Published online 2015 Dec 23. doi: 10.1186/s13002-015-0070-y
Some grass species are richer in coumarin and thus more sweetly scented than others. These have been eagerly sought after in parts of Norway, but the tradition has been weakly documented, both in terms of the species collected, their vernacular names, and uses.
Based on literature data and a substantial body of information collected during my own ethnobotanical field work, artefacts and voucher specimens, the grass species are identified, and their uses clarified.
In Norwegian literature, the tradition of collecting and using scented grasses has received little attention, and past authors largely refer it to Anthoxanthum spp. The tradition’s concentration to the Sámi strongholds of northernmost Norway, and most authors’ lacking knowledge of the Sámi language, have contributed to the weak and misleading coverage in previous publications. Coumarin-rich grass species are well known in folk tradition in northernmost Norway, as luktegress (Norwegian, “scent grass”), háissasuoidni (North Sámi, “scent grass”), hajuheinä (Finnish, “scent grass”), or similar terms. They have been (and still are) frequently collected, and used as perfume, for storing with clothes, and a number of other purposes. Despite literature records identifying the species used as Anthoxanthum odoratum coll. (including A. nipponicum), the main source utilized in North Norway is Hierochloë odorata, both ssp. arctica and ssp. odorata. Anthoxanthum nipponicum and Milium effusum are alternative, but infrequently used sources of material, depending on local tradition and availability.

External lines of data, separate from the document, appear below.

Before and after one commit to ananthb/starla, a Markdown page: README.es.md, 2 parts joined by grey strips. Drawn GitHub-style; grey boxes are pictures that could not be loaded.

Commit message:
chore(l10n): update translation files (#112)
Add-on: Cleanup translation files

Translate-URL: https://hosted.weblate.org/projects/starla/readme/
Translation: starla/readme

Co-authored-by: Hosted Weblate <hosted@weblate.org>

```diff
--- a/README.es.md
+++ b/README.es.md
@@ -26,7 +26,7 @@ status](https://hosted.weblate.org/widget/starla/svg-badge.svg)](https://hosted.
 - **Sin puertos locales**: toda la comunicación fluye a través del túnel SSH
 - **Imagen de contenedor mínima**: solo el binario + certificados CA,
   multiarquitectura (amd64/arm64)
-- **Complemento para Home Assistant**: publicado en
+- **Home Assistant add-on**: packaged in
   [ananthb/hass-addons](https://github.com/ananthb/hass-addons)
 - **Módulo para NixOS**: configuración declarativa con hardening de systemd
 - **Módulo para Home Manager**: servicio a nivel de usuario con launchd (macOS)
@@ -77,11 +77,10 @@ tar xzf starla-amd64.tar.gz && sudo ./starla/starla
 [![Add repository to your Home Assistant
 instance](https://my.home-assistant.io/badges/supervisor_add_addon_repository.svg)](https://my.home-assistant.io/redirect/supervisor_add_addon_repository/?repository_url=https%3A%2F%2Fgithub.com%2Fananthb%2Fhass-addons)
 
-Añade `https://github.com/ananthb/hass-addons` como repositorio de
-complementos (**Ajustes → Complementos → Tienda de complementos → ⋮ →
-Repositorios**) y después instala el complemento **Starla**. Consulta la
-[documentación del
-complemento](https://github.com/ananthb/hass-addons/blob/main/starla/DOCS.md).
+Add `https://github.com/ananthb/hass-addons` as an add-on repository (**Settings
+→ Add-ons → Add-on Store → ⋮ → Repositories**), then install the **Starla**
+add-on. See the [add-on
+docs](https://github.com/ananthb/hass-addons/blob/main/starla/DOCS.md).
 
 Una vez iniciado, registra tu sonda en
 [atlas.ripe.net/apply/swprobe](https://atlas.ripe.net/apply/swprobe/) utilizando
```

By far the most important grass species hiding behind the “scented grass” tradition in Norway is Hierochloë odorata. Anthoxanthum nipponicum is also used, but much less frequently, and only a single record confirms the use of Milium effusum. Only the foliage of Hierochloë provides suitable material for making traditional braids. The three major ethnic groups in Norway have all utilized scented grasses as perfume and for storing with clothes, but the tradition’s geographical concentration to the far north of Norway (Finnmark and NE Troms), suggests that it has originally mainly been a Sámi tradition, adopted by their neighbours.

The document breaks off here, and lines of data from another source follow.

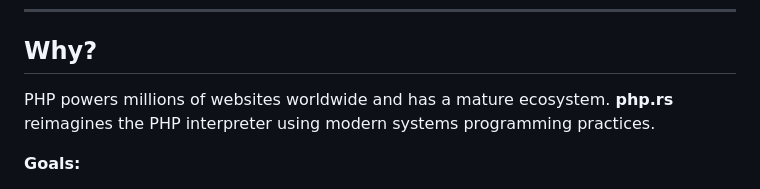
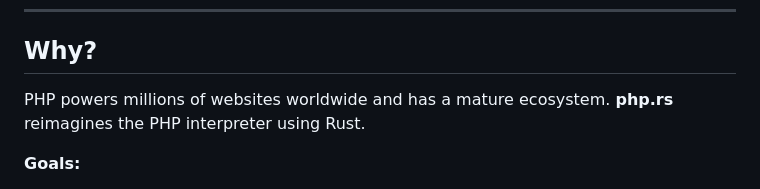
Before and after one commit to alexisbouchez/php.rs, a Markdown page: README.md, the part around the change. Drawn GitHub-style.

Commit message:
docs: simplify Why section wording

```diff
--- a/README.md
+++ b/README.md
@@ -35,7 +35,7 @@
 
 ## Why?
 
-PHP powers millions of websites worldwide and has a mature ecosystem. **php.rs** reimagines the PHP interpreter using modern systems programming practices.
+PHP powers millions of websites worldwide and has a mature ecosystem. **php.rs** reimagines the PHP interpreter using Rust.
 
 **Goals:**
 
```
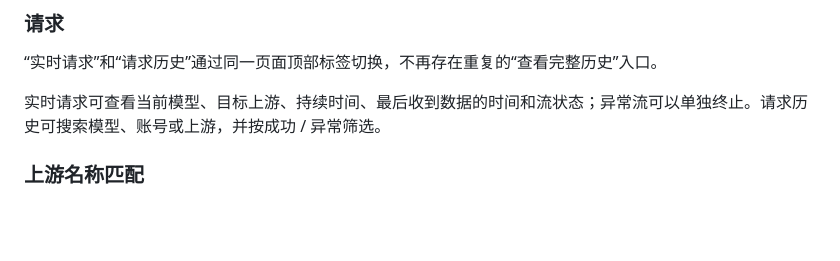
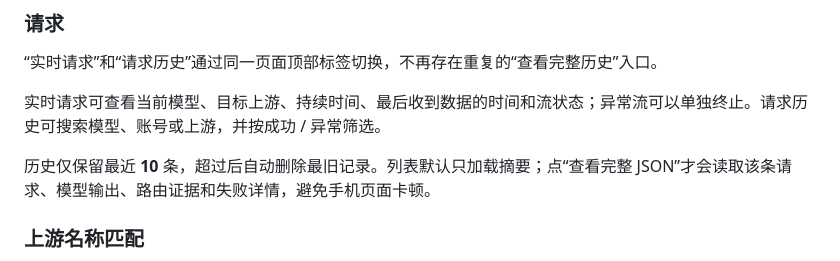
Before and after one commit to xfan5610-maker/cline-pass-switcher-v3, a Markdown page: README.md, the part around the change. Rendered like a GitHub page; blank space fills up the shorter version.

Commit message:
docs: describe compact request history behavior

```diff
--- a/README.md
+++ b/README.md
@@ -96,6 +96,8 @@
 “实时请求”和“请求历史”通过同一页面顶部标签切换，不再存在重复的“查看完整历史”入口。
 
 实时请求可查看当前模型、目标上游、持续时间、最后收到数据的时间和流状态；异常流可以单独终止。请求历史可搜索模型、账号或上游，并按成功 / 异常筛选。
+
+历史仅保留最近 **10** 条，超过后自动删除最旧记录。列表默认只加载摘要；点“查看完整 JSON”才会读取该条请求、模型输出、路由证据和失败详情，避免手机页面卡顿。
 
 ### 上游名称匹配
 
```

Keywords: Anthoxanthum nipponicum, Hierochloë odorata, Milium effusum, Braids, Perfume
Scented or coumarin-rich grasses have found a variety of uses in the northern hemisphere, mainly on account of their sweet and pleasant scent – as perfume for people and dwellings, but also to flavour food and drink, e.g. the well-known żubrówka of Poland, in folk medicine, and, at least among the indigenous tribes of North America, in various religious rituals. It is, however, not my intention to provide a global review of scented grasses – a daunting task even for Europe, given the paucity of accounts available, and certainly so in the major western languages.

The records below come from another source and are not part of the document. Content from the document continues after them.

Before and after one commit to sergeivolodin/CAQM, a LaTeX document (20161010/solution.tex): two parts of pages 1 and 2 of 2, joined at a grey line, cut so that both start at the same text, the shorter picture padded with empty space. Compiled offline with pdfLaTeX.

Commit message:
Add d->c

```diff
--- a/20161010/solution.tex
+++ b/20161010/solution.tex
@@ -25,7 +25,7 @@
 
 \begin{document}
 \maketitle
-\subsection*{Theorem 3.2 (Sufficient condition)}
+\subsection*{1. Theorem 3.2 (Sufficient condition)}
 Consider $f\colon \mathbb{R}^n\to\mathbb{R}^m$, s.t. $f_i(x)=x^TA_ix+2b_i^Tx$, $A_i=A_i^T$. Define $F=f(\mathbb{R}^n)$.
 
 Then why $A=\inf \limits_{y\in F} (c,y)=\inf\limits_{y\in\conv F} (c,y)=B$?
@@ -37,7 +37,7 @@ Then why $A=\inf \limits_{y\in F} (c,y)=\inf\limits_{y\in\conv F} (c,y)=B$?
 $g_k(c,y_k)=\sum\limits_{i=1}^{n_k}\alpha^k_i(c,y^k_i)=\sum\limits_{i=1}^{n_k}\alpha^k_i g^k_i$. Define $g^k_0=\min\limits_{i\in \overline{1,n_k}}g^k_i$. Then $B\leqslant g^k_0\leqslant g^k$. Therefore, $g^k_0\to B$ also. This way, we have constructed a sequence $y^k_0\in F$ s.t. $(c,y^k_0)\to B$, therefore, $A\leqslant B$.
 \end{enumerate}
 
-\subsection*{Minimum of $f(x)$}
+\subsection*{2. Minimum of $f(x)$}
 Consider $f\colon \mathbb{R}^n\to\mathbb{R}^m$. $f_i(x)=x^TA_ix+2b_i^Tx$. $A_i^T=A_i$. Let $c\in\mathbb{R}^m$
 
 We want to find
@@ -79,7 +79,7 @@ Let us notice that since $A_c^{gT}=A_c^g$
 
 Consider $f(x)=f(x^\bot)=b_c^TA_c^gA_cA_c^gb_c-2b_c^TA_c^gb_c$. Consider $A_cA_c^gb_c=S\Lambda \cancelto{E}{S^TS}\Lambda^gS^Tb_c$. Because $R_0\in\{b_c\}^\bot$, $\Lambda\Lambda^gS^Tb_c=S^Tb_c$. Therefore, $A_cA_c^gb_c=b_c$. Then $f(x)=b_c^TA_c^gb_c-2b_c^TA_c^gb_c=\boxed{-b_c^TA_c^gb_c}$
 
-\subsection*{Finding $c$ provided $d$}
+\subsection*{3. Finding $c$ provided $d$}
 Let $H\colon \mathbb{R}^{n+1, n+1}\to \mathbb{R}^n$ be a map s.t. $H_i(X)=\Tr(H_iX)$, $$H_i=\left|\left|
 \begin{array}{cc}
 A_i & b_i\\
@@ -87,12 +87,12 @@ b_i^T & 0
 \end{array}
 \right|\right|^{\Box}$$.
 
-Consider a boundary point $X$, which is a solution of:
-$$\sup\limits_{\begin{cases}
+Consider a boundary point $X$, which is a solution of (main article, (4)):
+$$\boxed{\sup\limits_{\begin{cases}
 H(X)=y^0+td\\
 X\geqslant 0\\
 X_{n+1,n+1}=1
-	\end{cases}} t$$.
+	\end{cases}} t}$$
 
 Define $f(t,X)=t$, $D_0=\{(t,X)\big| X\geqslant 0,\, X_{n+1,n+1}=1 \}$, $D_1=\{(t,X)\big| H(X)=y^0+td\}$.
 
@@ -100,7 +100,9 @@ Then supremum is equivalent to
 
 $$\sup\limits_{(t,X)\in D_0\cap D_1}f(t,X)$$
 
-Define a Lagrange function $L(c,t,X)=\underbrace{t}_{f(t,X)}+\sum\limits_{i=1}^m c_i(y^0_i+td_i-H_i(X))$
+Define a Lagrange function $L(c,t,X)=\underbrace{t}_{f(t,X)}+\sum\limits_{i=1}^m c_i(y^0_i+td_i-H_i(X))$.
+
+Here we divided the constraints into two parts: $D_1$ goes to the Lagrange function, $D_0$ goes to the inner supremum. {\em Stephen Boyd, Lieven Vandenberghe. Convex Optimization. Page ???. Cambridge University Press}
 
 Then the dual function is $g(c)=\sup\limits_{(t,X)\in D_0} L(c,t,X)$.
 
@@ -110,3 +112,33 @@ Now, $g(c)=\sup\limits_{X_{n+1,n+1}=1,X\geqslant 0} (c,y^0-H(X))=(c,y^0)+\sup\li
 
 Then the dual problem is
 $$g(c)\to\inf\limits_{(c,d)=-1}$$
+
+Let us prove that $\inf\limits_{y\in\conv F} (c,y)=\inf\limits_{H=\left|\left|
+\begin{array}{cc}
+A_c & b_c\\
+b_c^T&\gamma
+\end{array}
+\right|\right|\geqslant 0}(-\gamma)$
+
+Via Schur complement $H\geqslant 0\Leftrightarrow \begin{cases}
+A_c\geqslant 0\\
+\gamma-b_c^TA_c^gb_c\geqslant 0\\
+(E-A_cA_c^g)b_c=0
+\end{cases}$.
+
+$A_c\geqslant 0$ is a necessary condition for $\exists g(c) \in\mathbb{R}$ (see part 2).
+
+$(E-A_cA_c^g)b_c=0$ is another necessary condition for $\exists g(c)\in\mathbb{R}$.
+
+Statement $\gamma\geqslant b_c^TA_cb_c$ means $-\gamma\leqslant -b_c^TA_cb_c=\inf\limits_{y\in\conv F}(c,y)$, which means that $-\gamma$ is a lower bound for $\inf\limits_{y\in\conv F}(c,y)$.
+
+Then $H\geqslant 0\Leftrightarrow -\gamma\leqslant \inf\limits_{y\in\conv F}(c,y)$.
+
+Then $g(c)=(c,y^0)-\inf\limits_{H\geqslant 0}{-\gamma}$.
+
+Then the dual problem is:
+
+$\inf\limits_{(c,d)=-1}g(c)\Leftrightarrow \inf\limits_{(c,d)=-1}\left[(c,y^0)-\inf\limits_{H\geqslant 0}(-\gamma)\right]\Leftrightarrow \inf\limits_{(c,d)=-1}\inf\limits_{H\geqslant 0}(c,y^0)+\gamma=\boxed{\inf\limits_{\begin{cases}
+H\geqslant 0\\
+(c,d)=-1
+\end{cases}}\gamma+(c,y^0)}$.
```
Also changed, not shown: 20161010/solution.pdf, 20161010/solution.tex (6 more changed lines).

In the northernmost part of Norway, sweetly scented grasses constitute a well established part of folk tradition. Grass material intended for perfume and similar purposes has been collected at numerous sites. Despite this, such grasses have received little attention in Norwegian ethnobotanical literature. The first, brief comment was made by Johan Ernst Gunnerus in 1772 (: 117), who noted marigras (“Mary’s grass”) and lugtgrass (“scent-grass”) as Norwegian vernacular names for Holcus odoratus, i.e. Hierochloë odorata (L.) Wahlenb. A more extensive comment is provided by Fredrik Christian Schübeler in 1886 (: 259), who noted their main uses, and depicted a North Sámi grass braid (reproduced in Fig. 1), according to him made of Anthoxanthum odoratum L. coll. Just Qvigstad (: 59, cf. : 305) and Kristian Nissen (: 2–3), commenting on Sámi tradition, suggested that both Anthoxanthum odoratum L. (coll.) and Hierochloë odorata provided source material. Ove Arbo Høeg (: 224) and Olav Johansen  identified the species used as Anthoxanthum odoratum, although the former, in his vast collection of Norwegian plant lore, noted that Hierochloë odorata could also be used, at least locally; an example is given from Beitstad in Trøndelag, central Norway. No voucher specimens are cited in any of these works. In his compilation of Sámi folk medicine, Adolf Steen  has a brief entry on such grasses. It is listed among cures utilizing starr (the Norwegian term for Carex spp.), probably mislead by the fact that both are regarded as suoinnit (singular suoidni), “graminoids”, in Sámi terminology.